DESCRIPTION OF THE TASK
If a line in the records below holds the string "title", count it, and state only the final count.

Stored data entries
══════

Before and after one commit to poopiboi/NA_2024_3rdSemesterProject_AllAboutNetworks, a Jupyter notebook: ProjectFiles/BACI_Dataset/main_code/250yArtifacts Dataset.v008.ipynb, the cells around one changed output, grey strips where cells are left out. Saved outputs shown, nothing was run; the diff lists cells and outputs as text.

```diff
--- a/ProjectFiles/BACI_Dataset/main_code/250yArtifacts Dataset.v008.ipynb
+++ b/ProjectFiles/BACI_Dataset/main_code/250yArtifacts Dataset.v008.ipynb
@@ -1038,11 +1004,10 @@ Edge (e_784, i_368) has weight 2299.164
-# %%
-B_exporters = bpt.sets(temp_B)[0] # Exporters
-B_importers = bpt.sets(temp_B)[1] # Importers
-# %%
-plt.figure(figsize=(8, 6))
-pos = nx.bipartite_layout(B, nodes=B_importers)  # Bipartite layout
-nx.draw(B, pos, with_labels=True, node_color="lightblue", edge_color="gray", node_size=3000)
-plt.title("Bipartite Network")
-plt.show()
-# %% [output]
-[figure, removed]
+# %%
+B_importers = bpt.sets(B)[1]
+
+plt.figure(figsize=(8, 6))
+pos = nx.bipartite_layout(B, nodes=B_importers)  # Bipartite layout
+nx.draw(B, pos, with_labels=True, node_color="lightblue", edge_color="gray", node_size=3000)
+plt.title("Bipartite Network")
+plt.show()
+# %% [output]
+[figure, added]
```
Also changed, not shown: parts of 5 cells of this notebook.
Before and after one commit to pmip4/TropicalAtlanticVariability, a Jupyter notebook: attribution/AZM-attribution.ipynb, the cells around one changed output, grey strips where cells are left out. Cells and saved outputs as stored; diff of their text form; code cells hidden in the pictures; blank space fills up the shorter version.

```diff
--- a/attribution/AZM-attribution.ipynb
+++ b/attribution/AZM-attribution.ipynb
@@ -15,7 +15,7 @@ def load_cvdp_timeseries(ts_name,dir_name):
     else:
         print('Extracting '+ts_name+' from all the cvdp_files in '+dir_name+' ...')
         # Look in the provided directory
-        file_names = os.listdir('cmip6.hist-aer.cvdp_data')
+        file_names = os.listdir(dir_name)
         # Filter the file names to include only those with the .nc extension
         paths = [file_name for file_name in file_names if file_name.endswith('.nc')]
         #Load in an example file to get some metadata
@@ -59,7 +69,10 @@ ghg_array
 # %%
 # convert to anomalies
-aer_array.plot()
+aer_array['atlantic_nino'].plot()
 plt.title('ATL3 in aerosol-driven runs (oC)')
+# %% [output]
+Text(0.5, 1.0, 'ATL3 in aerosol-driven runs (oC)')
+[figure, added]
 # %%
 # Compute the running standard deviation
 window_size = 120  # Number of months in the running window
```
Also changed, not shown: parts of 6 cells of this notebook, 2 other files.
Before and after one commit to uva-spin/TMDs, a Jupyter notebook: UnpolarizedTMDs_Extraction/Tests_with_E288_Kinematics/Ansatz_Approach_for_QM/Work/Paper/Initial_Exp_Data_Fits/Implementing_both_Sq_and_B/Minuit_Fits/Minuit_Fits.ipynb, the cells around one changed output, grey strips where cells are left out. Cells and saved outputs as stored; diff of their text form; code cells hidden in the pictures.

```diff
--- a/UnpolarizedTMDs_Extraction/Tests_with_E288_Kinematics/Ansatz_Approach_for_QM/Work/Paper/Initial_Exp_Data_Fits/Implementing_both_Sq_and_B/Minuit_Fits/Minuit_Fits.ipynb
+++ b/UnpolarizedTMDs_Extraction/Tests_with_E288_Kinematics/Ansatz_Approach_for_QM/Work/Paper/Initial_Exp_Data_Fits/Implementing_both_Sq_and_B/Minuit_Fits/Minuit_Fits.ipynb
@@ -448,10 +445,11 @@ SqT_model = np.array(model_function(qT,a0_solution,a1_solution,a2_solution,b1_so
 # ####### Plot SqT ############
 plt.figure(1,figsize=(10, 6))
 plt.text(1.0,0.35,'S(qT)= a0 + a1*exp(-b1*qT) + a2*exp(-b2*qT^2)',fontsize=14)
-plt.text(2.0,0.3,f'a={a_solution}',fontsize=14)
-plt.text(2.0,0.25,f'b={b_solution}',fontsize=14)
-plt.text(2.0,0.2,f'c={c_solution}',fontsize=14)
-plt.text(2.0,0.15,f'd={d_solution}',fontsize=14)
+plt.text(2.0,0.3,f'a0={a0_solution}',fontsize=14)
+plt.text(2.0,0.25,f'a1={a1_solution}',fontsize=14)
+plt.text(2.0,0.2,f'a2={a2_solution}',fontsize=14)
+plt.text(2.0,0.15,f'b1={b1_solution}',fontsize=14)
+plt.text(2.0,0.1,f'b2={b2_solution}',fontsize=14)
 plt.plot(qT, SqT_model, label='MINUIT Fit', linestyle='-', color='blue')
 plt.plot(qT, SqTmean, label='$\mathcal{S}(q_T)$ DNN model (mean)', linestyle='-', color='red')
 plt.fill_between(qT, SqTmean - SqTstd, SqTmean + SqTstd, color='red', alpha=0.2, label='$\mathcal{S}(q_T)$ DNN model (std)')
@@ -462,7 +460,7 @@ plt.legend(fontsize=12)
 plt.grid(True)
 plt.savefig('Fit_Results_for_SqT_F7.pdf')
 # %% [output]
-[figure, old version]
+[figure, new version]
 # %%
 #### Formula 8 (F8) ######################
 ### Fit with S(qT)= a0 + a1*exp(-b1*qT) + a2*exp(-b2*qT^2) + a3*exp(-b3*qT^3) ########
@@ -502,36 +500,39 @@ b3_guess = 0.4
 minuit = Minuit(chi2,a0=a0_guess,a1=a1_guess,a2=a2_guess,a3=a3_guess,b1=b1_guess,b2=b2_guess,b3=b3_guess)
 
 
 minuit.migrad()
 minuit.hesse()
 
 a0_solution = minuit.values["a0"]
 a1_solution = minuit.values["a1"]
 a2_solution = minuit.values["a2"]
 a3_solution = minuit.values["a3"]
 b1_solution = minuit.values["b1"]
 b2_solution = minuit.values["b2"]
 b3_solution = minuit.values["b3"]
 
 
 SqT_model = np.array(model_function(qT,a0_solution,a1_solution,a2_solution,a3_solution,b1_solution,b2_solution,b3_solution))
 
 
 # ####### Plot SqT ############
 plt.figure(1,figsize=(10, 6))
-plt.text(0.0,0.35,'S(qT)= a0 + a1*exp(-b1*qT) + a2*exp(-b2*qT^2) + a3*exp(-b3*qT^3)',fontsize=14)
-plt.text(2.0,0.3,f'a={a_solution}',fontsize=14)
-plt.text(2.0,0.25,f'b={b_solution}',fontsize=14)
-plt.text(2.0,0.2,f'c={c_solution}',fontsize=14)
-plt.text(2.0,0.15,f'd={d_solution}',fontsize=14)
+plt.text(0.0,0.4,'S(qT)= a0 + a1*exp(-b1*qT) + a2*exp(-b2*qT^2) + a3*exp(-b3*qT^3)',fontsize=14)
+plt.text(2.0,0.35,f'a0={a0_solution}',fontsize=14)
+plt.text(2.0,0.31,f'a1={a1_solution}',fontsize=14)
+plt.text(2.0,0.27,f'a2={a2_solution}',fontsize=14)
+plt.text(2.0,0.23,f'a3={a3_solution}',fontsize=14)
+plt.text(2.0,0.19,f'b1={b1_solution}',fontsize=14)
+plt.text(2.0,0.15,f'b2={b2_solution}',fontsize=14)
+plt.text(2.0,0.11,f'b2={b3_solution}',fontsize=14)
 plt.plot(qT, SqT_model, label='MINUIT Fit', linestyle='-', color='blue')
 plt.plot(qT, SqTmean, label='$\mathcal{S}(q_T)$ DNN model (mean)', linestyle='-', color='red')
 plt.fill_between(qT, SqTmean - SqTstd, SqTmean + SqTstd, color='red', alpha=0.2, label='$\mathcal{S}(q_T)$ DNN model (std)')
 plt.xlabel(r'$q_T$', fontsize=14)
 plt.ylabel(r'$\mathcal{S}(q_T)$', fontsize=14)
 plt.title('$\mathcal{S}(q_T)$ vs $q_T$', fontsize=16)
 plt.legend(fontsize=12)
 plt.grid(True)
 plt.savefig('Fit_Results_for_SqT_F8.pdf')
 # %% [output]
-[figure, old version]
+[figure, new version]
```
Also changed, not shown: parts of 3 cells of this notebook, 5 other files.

══════

OUTPUT FOR THIS TASK
4